Any pictures should be dropped; everything else in the records is to be returned exactly.

--- PROVIDED INFORMATION Enclosed Below ---

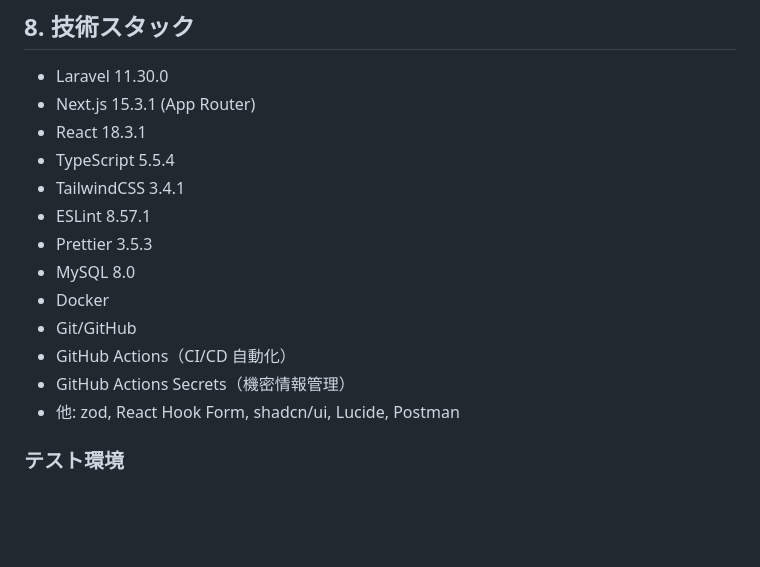
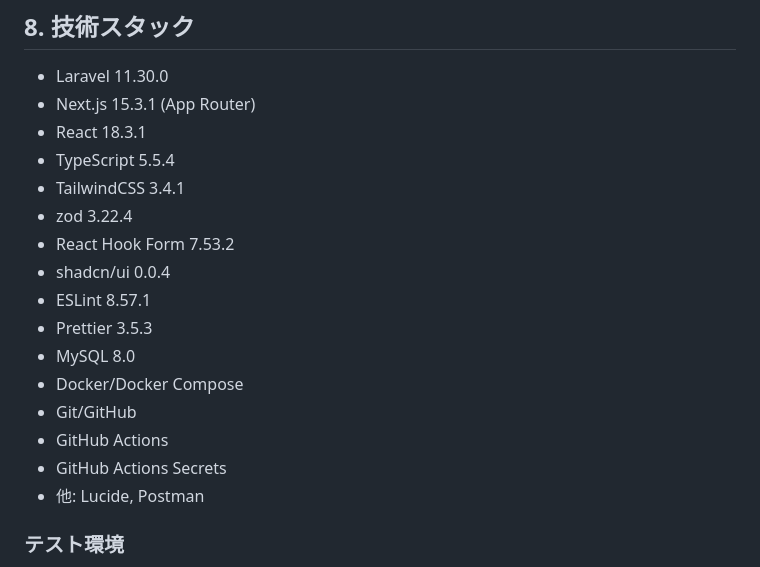
Before and after one commit to joteejotee/order-management, a Markdown page: README.md, the part around the change. Drawn GitHub-style; blank space fills up the shorter version.

Commit message:
README.mdの更新

```diff
--- a/README.md
+++ b/README.md
@@ -143,14 +143,17 @@ docker compose exec nextjs-backend-1 php artisan migrate --seed
 -   React 18.3.1
 -   TypeScript 5.5.4
 -   TailwindCSS 3.4.1
+-   zod 3.22.4
+-   React Hook Form 7.53.2
+-   shadcn/ui 0.0.4
 -   ESLint 8.57.1
 -   Prettier 3.5.3
 -   MySQL 8.0
--   Docker
+-   Docker/Docker Compose
 -   Git/GitHub
--   GitHub Actions（CI/CD 自動化）
--   GitHub Actions Secrets（機密情報管理）
--   他: zod, React Hook Form, shadcn/ui, Lucide, Postman
+-   GitHub Actions
+-   GitHub Actions Secrets
+-   他: Lucide, Postman
 
 ### テスト環境
 
```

--- End of Enclosed PROVIDED INFORMATION ---

EXPECTED ANSWER
Before and after one commit to joteejotee/order-management, a Markdown page: README.md, the part around the change. Drawn GitHub-style; blank space fills up the shorter version.

Commit message:
README.mdの更新

```diff
--- a/README.md
+++ b/README.md
@@ -143,14 +143,17 @@ docker compose exec nextjs-backend-1 php artisan migrate --seed
 -   React 18.3.1
 -   TypeScript 5.5.4
 -   TailwindCSS 3.4.1
+-   zod 3.22.4
+-   React Hook Form 7.53.2
+-   shadcn/ui 0.0.4
 -   ESLint 8.57.1
 -   Prettier 3.5.3
 -   MySQL 8.0
--   Docker
+-   Docker/Docker Compose
 -   Git/GitHub
--   GitHub Actions（CI/CD 自動化）
--   GitHub Actions Secrets（機密情報管理）
--   他: zod, React Hook Form, shadcn/ui, Lucide, Postman
+-   GitHub Actions
+-   GitHub Actions Secrets
+-   他: Lucide, Postman
 
 ### テスト環境
 
```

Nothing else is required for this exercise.